## DATASET EXCERPTS
Start of Block
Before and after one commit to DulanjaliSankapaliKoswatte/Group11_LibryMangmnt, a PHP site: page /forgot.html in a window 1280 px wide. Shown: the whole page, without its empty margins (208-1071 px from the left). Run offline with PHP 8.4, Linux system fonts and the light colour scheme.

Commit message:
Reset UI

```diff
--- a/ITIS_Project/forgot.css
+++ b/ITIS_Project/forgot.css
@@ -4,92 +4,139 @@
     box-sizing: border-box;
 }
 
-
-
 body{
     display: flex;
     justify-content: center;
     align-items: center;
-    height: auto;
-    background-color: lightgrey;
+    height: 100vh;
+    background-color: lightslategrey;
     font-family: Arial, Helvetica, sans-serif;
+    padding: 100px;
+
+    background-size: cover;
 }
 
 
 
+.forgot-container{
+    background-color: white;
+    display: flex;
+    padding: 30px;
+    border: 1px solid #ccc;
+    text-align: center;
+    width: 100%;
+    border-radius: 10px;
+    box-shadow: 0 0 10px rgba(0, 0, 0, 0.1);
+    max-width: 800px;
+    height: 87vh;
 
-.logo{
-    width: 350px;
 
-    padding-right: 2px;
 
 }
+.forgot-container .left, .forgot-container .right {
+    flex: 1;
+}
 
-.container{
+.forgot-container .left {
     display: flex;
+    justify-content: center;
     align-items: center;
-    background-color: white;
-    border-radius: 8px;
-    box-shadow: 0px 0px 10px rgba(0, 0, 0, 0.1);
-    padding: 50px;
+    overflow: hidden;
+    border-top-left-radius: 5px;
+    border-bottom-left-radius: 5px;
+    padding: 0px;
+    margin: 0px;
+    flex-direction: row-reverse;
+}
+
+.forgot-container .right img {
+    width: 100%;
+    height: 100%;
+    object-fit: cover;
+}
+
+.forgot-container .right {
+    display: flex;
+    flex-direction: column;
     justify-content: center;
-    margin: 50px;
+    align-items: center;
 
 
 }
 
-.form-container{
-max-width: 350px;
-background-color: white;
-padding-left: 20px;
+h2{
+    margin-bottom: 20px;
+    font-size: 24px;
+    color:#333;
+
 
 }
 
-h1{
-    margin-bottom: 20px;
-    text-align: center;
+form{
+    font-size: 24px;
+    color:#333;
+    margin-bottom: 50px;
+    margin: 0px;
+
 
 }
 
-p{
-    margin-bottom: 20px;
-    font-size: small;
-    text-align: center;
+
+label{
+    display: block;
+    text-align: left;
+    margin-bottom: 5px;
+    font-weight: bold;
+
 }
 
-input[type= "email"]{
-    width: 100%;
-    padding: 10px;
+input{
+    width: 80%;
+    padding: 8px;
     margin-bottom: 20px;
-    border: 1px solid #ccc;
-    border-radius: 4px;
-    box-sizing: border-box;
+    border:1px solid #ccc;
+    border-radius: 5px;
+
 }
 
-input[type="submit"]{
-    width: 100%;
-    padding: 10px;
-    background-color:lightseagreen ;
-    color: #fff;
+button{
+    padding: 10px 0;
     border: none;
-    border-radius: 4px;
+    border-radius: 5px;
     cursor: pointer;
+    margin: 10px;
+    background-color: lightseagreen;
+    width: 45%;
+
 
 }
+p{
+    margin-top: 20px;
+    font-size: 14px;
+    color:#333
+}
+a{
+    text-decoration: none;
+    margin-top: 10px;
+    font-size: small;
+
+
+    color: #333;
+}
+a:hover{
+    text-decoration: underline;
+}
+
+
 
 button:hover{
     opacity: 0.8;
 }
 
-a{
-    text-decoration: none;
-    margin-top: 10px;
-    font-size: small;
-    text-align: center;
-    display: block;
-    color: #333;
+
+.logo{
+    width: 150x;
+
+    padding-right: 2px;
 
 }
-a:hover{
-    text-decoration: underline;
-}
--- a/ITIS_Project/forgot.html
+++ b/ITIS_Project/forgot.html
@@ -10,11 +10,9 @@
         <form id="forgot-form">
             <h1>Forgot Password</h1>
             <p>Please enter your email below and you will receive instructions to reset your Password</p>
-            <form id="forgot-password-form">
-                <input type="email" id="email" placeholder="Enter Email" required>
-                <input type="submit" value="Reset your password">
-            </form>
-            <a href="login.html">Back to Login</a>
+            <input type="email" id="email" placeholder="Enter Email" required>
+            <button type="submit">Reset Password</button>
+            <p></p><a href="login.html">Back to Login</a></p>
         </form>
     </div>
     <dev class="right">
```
End of Block
## WORK ITEM
Extract each line from the listing that holds the word "html".

## ANSWER BOX
Before and after one commit to DulanjaliSankapaliKoswatte/Group11_LibryMangmnt, a PHP site: page /forgot.html in a window 1280 px wide. Shown: the whole page, without its empty margins (208-1071 px from the left). Run offline with PHP 8.4, Linux system fonts and the light colour scheme.
--- a/ITIS_Project/forgot.html
+++ b/ITIS_Project/forgot.html
-            <a href="login.html">Back to Login</a>
+            <p></p><a href="login.html">Back to Login</a></p>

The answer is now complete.